Last week I headed east for a wedding in Long Island. Needing an excuse to spend more time in NY, I scheduled a few school visits. While the schools were neat and the wedding a fantastic party, the highlight may have been a stop en route- Oberlin College in Ohio.
Not only did I get to see one of my heros, educator David Orr, and tour one of the highest performing buildings ever built, I was treated to the best damn asparagus of my life.
Just off Oberlin College's campus lies a 175-acre former commodity crop farm recently given new life. A few years ago, when housing developers nearly turned the depleted farmland into a cookie-cutter subdivision, Oberlin College stepped in and saved the day. The result: The New Agrarian Center at The George Jones Memorial Farm, a restored prairie and wetland with a small farm that grows real food.
The land had been a soybean and corn farm reliant on large doses of fossil fuels to make it go- from the production to the manufacturing to the distribution of processed foods. In the process, wildlife and jobs were eliminated, soil eroded and the air and water polluted.

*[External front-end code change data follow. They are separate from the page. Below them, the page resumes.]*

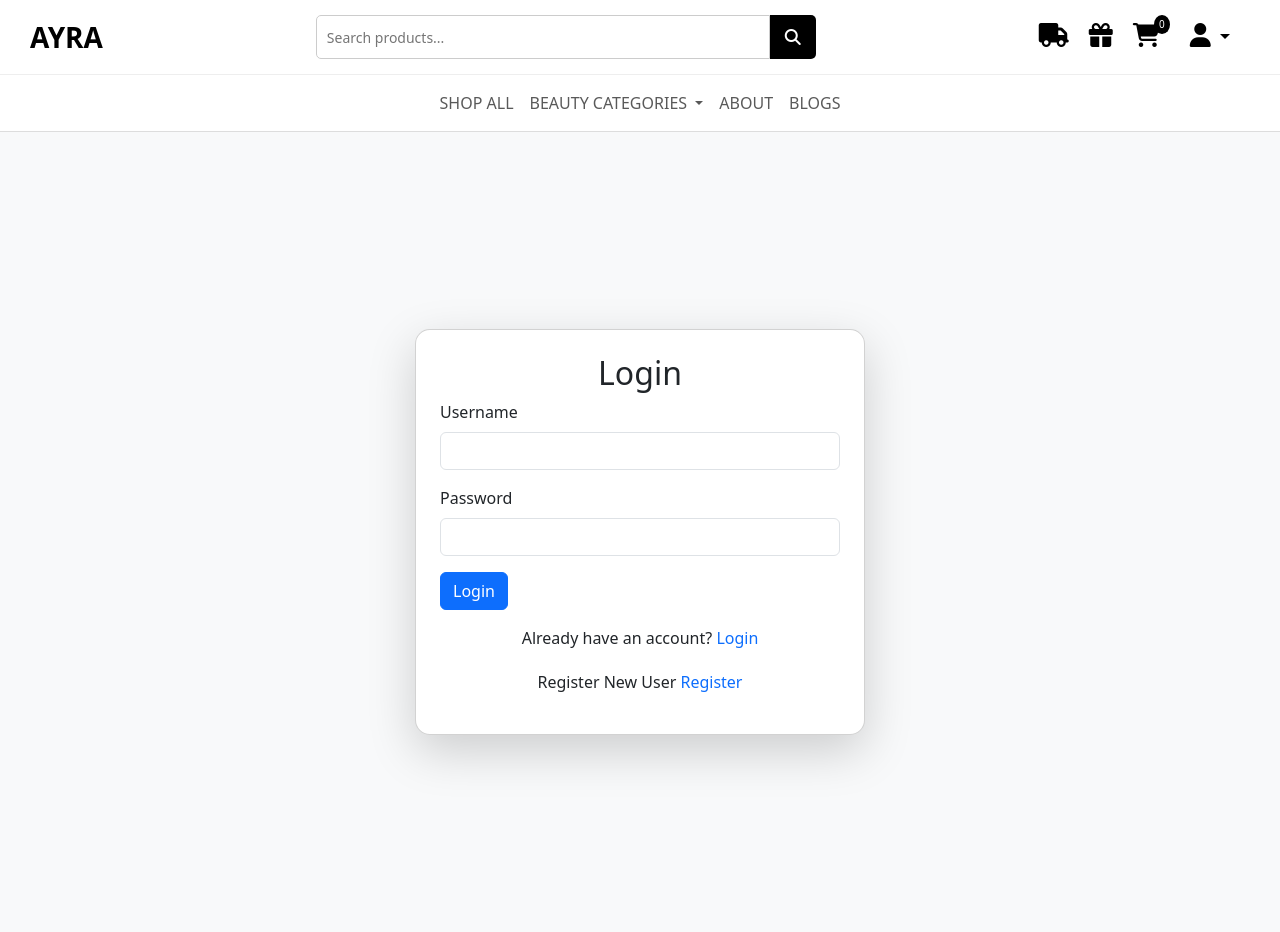
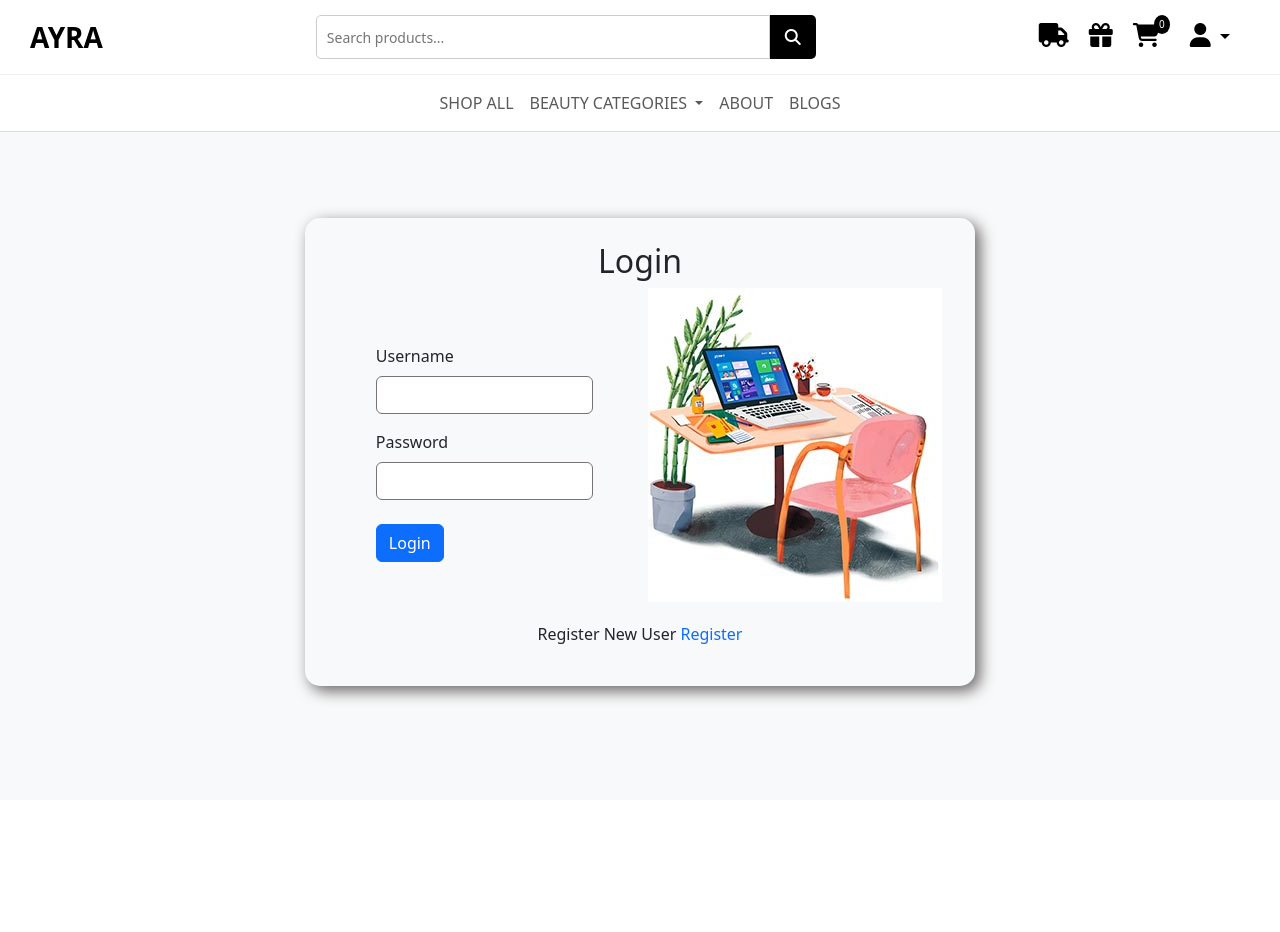
Before and after one commit to successcodinginstitute/DjangoEcommerce_test, a Django app: page /login/ in a window 1280 px wide. After the commit the page ends 704 px from the top, so only its background shows below. Run offline with Django 5.2, Linux system fonts and the light colour scheme; data comes from the database, SQL or seed files in the repository; some libraries are stand-ins or nearby versions.

Commit message:
login page changes

```diff
--- a/AYRAW/templates/login.html
+++ b/AYRAW/templates/login.html
@@ -18,9 +18,10 @@
 </head>
 <body style="background-color: #f8f9fa;">
 
-<div class="container d-flex justify-content-center align-items-center" style="min-height: 100vh;">
-    <div class="card shadow-lg p-4" style="max-width: 450px; width: 100%; border-radius: 15px;">
-        <h2 class="text-center">Login</h2>
+    <div class="container d-flex justify-content-center align-items-center" style="min-height: 80vh;">
+        <div class="p-4" style="max-width: 450px; width: 100%; border-radius: 15px; width: calc(100% - 40%);
+            max-width: 100%; box-shadow: 5px 5px 15px rgb(105, 101, 101);">
+            <h2 class="text-center" style="text-align: left;">Login</h2>
 
             <!-- Display Form Errors -->
             <div class="modal fade" id="messageModal" tabindex="-1" aria-labelledby="messageModalLabel" aria-hidden="true">
@@ -43,21 +44,33 @@
                     <div class="d-none" id="messageType" data-status="{{ message.tags }}">{{ message }}</div>
                 {% endfor %}
             {% endif %}
-
-        <form method="POST">
+            <div style="display: flex;">
+                <div style=" width: 100%; display: flex; align-items: center; justify-content: center;">
+                    <form method="POST" style=" width: 100%;">
                         {% csrf_token %}
+                        <div style="width: 100%; display: flex; align-items: center; justify-content: center;" >
+                            <div style="width: 70%;">
                                 <div class="mb-3">
                                     <label for="username" class="form-label">Username</label>
-                <input type="text" name="username" class="form-control" required>
+                                    <input type="text" name="username" class="form-control" style="border: 1px solid rgb(119, 115, 115);" required>
                                 </div>
                                 <div class="mb-3">
                                     <label for="password" class="form-label">Password</label>
-                <input type="password" name="password" class="form-control" required>
+                                    <input type="password" name="password" class="form-control" style="border: 1px solid rgb(119, 115, 115);" required>
                                 </div>
-            <button type="submit" class="btn btn-primary">Login</button>
+                                <button type="submit" class="btn btn-primary" style="margin-top: 0.5rem;">Login</button>
+                            </div>
+                        </div>
+
                     </form>
+                </div>
+                <div style="width: 100%;display: flex; align-items: center; justify-content: center;">
+                    <div class="side_image" >
+                        <figure style="display: flex; align-items: center; justify-content: center;"><img src="../media/blog_images/signup-image.jpg" alt="sing up image"></figure>
+                    </div>
+                </div>
+            </div>
 
-        <p class="mt-3 text-center">Already have an account? <a href="{% url 'login' %}" class="text-decoration-none">Login</a></p>
             <p class="mt-1 text-center">Register New User <a href="{% url 'register' %}" class="text-decoration-none">Register</a></p>
         </div>
     </div>
```
Also changed, not shown: AYRAW/media/blog_images/signup-image.jpg (added). Lines whose indentation alone changed are shown as unchanged.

Today, the land provides animal habitat, cleans local water, sequesters carbon and, in only a couple of acres, grows $60,000 worth of vegetables a year (by comparison, the same amount of land will yield less than $1,500 worth of corn). Just as importantly, it's a teaching tool. College kids intern on the farm and Cleveland elementary kids arrive by the busload to get their hands dirty. They learn about farming and ecology hands-on and are treated to some things kids don't get much of these days—real, local food, and knowledge of where it comes from.
I learned most of this from Director Brad (who pointed out the blue herons) and Educational Programmer Evelyn (who didn't mind me eating two asparagus for every one I picked)....Thank you!
P.S. I'll be back with the high-tech building......it's closer to a living tree than it is to a traditional building.